The Canon NP Process
The basic technology behind electrophotography was invented by American physicist Chester F. Carlson in 1938. This was subsequently put to practical use by the U.S.-based Haloid Company (now Xerox Corporation) in the development of the world’s first plain-paper copier, introduced in 1959. Since then, electrophotography has gone on to become an important industrial technology employed in a variety of fields.
Canon began its full-fledged efforts in the field in 1962, and three years later, as conflicting technologies competed on a global stage, the company invented its NP approach.
Canon’s NP method differed from that of Xerox in that it did not use selenium as the photosensitive material. Instead, it opted for cadmium sulfide (CdS), a camera developer material already in plentiful supply at the company. A hard insulating coating was applied on top of the CdS to create a unique three-layer drum, achieving much higher levels of durability compared with the extremely delicate selenium-coated drums, which required regular maintenance.
In 1979, Canon broke with convention and did away with the concentration adjustment mechanism, essential for the two-component method that had been employed up to that time and made use of a conductive toner and iron powder. In its place, Canon announced the NP-
200J, which employed a dry mono-component jumping-development approach. This new method vastly improved the sharpness of copied images by accurately applying an insulating toner with a small particle size of several micrometers, or several millionths of a meter, onto the photosensitive drum. A range of advances and improvements enabled a simplified structure, including the implementation of a new optical system incorporating a Selfoc lens, made possible through the development of a new toner containing an extremely small amount of external additive, and the application of alternating current carrier voltage to the carrier during development, an approach that defied conventional thinking.

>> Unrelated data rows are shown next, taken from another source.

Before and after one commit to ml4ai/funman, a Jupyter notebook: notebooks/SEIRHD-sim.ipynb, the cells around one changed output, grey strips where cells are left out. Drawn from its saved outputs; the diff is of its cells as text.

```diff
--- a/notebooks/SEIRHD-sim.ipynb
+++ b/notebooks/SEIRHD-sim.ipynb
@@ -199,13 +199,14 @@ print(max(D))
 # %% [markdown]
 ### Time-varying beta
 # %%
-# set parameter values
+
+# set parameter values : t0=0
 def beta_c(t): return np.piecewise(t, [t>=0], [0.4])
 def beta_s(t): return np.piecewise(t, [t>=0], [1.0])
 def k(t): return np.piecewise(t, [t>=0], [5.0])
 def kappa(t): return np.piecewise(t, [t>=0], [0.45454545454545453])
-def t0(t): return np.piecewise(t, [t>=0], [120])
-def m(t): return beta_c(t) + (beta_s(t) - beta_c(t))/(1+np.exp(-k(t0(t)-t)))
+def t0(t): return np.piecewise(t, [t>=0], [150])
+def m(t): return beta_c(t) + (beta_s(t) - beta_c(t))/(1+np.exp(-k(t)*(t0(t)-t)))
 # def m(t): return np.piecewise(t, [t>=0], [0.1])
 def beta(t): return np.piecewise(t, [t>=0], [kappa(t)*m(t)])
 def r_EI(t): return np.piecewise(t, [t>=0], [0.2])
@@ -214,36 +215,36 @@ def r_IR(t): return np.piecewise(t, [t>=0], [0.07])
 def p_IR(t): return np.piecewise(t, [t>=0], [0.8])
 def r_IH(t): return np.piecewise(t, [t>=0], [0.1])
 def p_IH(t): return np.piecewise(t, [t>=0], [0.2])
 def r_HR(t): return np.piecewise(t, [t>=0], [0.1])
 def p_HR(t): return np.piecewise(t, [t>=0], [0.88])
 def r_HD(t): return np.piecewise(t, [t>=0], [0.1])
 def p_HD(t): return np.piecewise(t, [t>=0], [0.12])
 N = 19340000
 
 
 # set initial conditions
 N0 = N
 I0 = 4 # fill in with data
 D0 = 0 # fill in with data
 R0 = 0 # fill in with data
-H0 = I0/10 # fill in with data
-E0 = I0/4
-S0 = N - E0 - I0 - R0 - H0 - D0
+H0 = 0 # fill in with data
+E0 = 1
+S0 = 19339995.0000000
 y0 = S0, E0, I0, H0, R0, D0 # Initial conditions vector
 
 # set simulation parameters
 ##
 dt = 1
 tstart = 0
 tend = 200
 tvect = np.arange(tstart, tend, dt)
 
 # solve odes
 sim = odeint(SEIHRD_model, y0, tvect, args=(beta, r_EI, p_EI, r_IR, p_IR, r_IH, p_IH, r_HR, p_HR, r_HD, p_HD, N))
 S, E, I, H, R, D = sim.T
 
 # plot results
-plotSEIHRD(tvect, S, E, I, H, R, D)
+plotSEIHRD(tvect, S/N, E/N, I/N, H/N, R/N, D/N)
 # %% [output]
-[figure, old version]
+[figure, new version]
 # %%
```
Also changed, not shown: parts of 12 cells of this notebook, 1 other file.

As a result, it was
possible to achieve an extremely compact, low-cost design that enjoyed extraordinary popularity across the world.
Behind this success was Canon’s development culture, which wholeheartedly encouraged the tackling of any idea with potential, no matter how challenging it may be.
Comparison of the Dry Mono-Component Jumping Method and the Two-Component Method